Laying the foundation for an organization that will support the family and its legacy requires commitment to a process and regularly revisiting fundamental decisions.

For the ultra-wealthy, creating a family office offers several benefits, such as immediate and daily access to a dedicated team of professionals, risk centralization, wealth preservation, and, most importantly, a dedicated office allows a family to focus on its own wealth mission and legacy. As the population of ultra-high-net-worth individuals grows, more wealth creators are considering the single-family office option. But creating and maintaining a family office is no small feat. Single-family offices can be costly to create and maintain, come with “do-it-yourself” risks and can be hard to unwind once created.
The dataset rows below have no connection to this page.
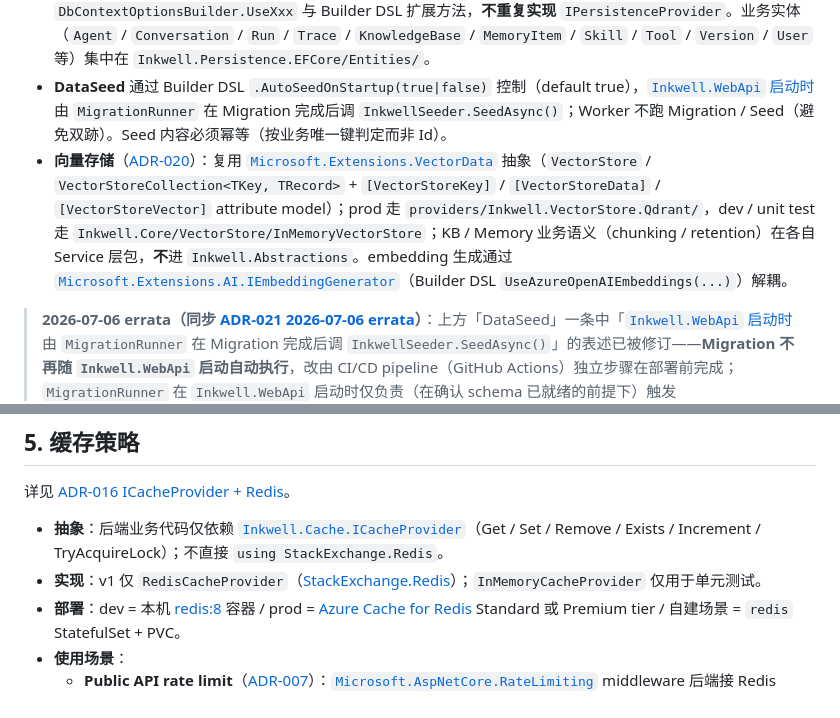
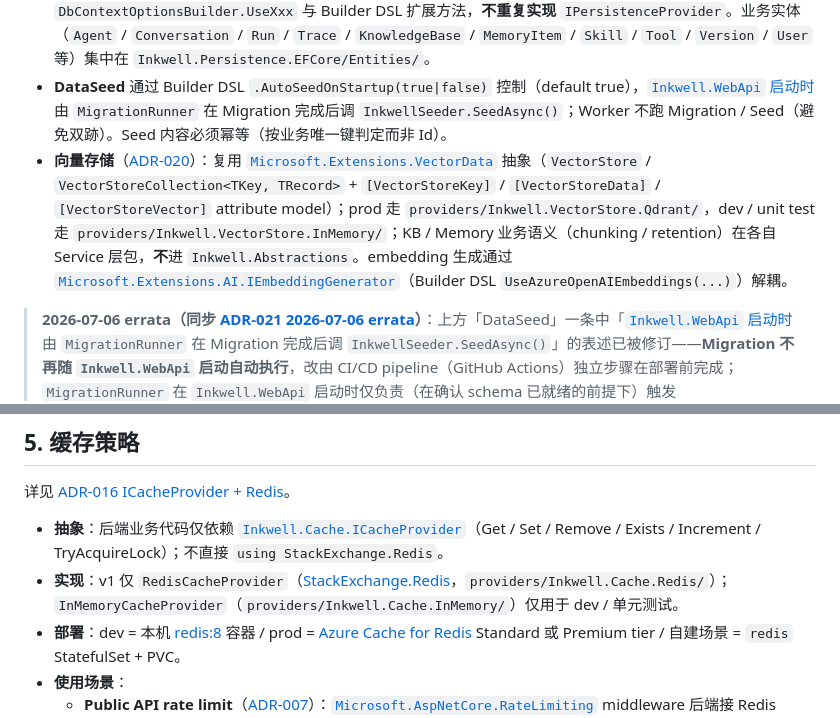
Before and after one commit to shuaihuadu/inkwell, a Markdown page: docs/03-architecture/architecture.md, 2 parts joined by grey strips. Drawn GitHub-style.

```diff
--- a/docs/03-architecture/architecture.md
+++ b/docs/03-architecture/architecture.md
@@ -160,7 +162,7 @@ src/core/
 - 使用 EF Core Code First + EF Migration（SqlServer / Postgres 各一份 `Migrations/` 位于各自 final adapter csproj，[ADR-021](./adr/ADR-021-efcore-persistence-shared-base-and-provider-csproj-layout.md)；CI 跑两套 — [RISK-002](./risk-analysis.md)）。本地开发与单元 / 集成测试通过 [Testcontainers](https://testcontainers.com/) 起真实 SqlServer / Postgres 实例（不再使用 InMemory Provider，[ADR-004 2026-07-08 更新](./adr/ADR-004-data-store-provider-switchable-ef-core.md)：`Microsoft.EntityFrameworkCore.InMemory` 不支持外键约束，对本地开发价值有限）。
 - `IPersistenceProvider` 抽象位于 `Inkwell.Abstractions`；唯一实现 `EfCorePersistenceProvider` 位于 `providers/Inkwell.Persistence.EFCore/`（[ADR-021](./adr/ADR-021-efcore-persistence-shared-base-and-provider-csproj-layout.md)）；两 final adapter csproj 仅提供 `DbContextOptionsBuilder.UseXxx` 与 Builder DSL 扩展方法，**不重复实现** `IPersistenceProvider`。业务实体（`Agent` / `Conversation` / `Run` / `Trace` / `KnowledgeBase` / `MemoryItem` / `Skill` / `Tool` / `Version` / `User` 等）集中在 `Inkwell.Persistence.EFCore/Entities/`。
 - **DataSeed** 通过 Builder DSL `.AutoSeedOnStartup(true|false)` 控制（default true），[`Inkwell.WebApi` 启动时](./adr/ADR-019-process-topology-webapi-worker-split.md) 由 `MigrationRunner` 在 Migration 完成后调 `InkwellSeeder.SeedAsync()`；Worker 不跑 Migration / Seed（避免双跡）。Seed 内容必须幂等（按业务唯一键判定而非 Id）。
-- **向量存储**（[ADR-020](./adr/ADR-020-vector-store-microsoft-extensions-vectordata.md)）：复用 [`Microsoft.Extensions.VectorData`](https://learn.microsoft.com/dotnet/ai/microsoft-extensions-vector-data) 抽象（`VectorStore` / `VectorStoreCollection<TKey, TRecord>` + `[VectorStoreKey]` / `[VectorStoreData]` / `[VectorStoreVector]` attribute model）；prod 走 `providers/Inkwell.VectorStore.Qdrant/`，dev / unit test 走 `Inkwell.Core/VectorStore/InMemoryVectorStore`；KB / Memory 业务语义（chunking / retention）在各自 Service 层包，**不**进 `Inkwell.Abstractions`。embedding 生成通过 [`Microsoft.Extensions.AI.IEmbeddingGenerator`](https://learn.microsoft.com/dotnet/api/microsoft.extensions.ai.iembeddinggenerator-2)（Builder DSL `UseAzureOpenAIEmbeddings(...)`）解耦。
+- **向量存储**（[ADR-020](./adr/ADR-020-vector-store-microsoft-extensions-vectordata.md)）：复用 [`Microsoft.Extensions.VectorData`](https://learn.microsoft.com/dotnet/ai/microsoft-extensions-vector-data) 抽象（`VectorStore` / `VectorStoreCollection<TKey, TRecord>` + `[VectorStoreKey]` / `[VectorStoreData]` / `[VectorStoreVector]` attribute model）；prod 走 `providers/Inkwell.VectorStore.Qdrant/`，dev / unit test 走 `providers/Inkwell.VectorStore.InMemory/`；KB / Memory 业务语义（chunking / retention）在各自 Service 层包，**不**进 `Inkwell.Abstractions`。embedding 生成通过 [`Microsoft.Extensions.AI.IEmbeddingGenerator`](https://learn.microsoft.com/dotnet/api/microsoft.extensions.ai.iembeddinggenerator-2)（Builder DSL `UseAzureOpenAIEmbeddings(...)`）解耦。
 
 > **2026-07-06 errata（同步 [ADR-021 2026-07-06 errata](./adr/ADR-021-efcore-persistence-shared-base-and-provider-csproj-layout.md)）**：上方「DataSeed」一条中「[`Inkwell.WebApi` 启动时](./adr/ADR-019-process-topology-webapi-worker-split.md) 由 `MigrationRunner` 在 Migration 完成后调 `InkwellSeeder.SeedAsync()`」的表述已被修订——**Migration 不再随 `Inkwell.WebApi` 启动自动执行**，改由 CI/CD pipeline（GitHub Actions）独立步骤在部署前完成；`MigrationRunner` 在 `Inkwell.WebApi` 启动时仅负责（在确认 schema 已就绪的前提下）触发 `InkwellSeeder.SeedAsync()`，不再调用 `Database.MigrateAsync()`。触发原因：H3 HD-011 起草期发现的生产安全考量，Owner 拍板；详见 [ADR-021 §「Migration / DataSeed 启动行为」errata](./adr/ADR-021-efcore-persistence-shared-base-and-provider-csproj-layout.md)。
 >
@@ -227,7 +229,7 @@ host.Run();
 详见 [ADR-016 ICacheProvider + Redis](./adr/ADR-016-cache-provider-redis.md)。
 
 - **抽象**：后端业务代码仅依赖 [`Inkwell.Cache.ICacheProvider`](../01-requirements/repo-impact-map.md)（Get / Set / Remove / Exists / Increment / TryAcquireLock）；不直接 `using StackExchange.Redis`。
-- **实现**：v1 仅 `RedisCacheProvider`（[StackExchange.Redis](https://stackexchange.github.io/StackExchange.Redis/)）；`InMemoryCacheProvider` 仅用于单元测试。
+- **实现**：v1 仅 `RedisCacheProvider`（[StackExchange.Redis](https://stackexchange.github.io/StackExchange.Redis/)，`providers/Inkwell.Cache.Redis/`）；`InMemoryCacheProvider`（`providers/Inkwell.Cache.InMemory/`）仅用于 dev / 单元测试。
 - **部署**：dev = 本机 [redis:8](https://hub.docker.com/_/redis) 容器 / prod = [Azure Cache for Redis](https://learn.microsoft.com/azure/azure-cache-for-redis/) Standard 或 Premium tier / 自建场景 = `redis` StatefulSet + PVC。
 - **使用场景**：
   - **Public API rate limit**（[ADR-007](./adr/ADR-007-public-api-token-auth.md)）：[`Microsoft.AspNetCore.RateLimiting`](https://learn.microsoft.com/aspnet/core/performance/rate-limit) middleware 后端接 Redis token bucket，在 HPA min 2 副本场景下仍保证“租户 60 req/min”语义一致。
```
Also changed, not shown: other parts of docs/03-architecture/architecture.md (+11 -9 lines), docs/03-architecture/tech-selection.md (+10 -1 lines).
Successful family offices have one thing in common—they are built on a thoughtful, deliberate foundation. Below are some of the foundational building blocks required to establish (and maintain) a high-value family office.

Understand the Family’s Vision and Review That Guiding Principle Regularly

A critical first step when creating a family office is to understand the who, the why and the what of the office and, just as important, to commit to a practice of revisiting these questions on a regular basis to ensure the answers still make sense and office stakeholders are still in alignment with those answers.  

  1. Who are we and why do we want to work together with our own office? As the family office executive charged with setting up the family office, it is important that you spend time getting to know the family, their history and their current needs. If you understand the past and present, you can better prepare for the future.
  2. Why do we have a family office? At the outset, it is important to understand why the office is being created. If the principal or family has not already defined the vision of the office, you can help them craft these important guiding principles. Be sure to validate (and periodically revalidate) the vision with all stakeholders—family, staff, vendors and advisors—to ensure clarity of purpose and to set expectations for what the office will and will not be doing.

Make Formal Governance a Priority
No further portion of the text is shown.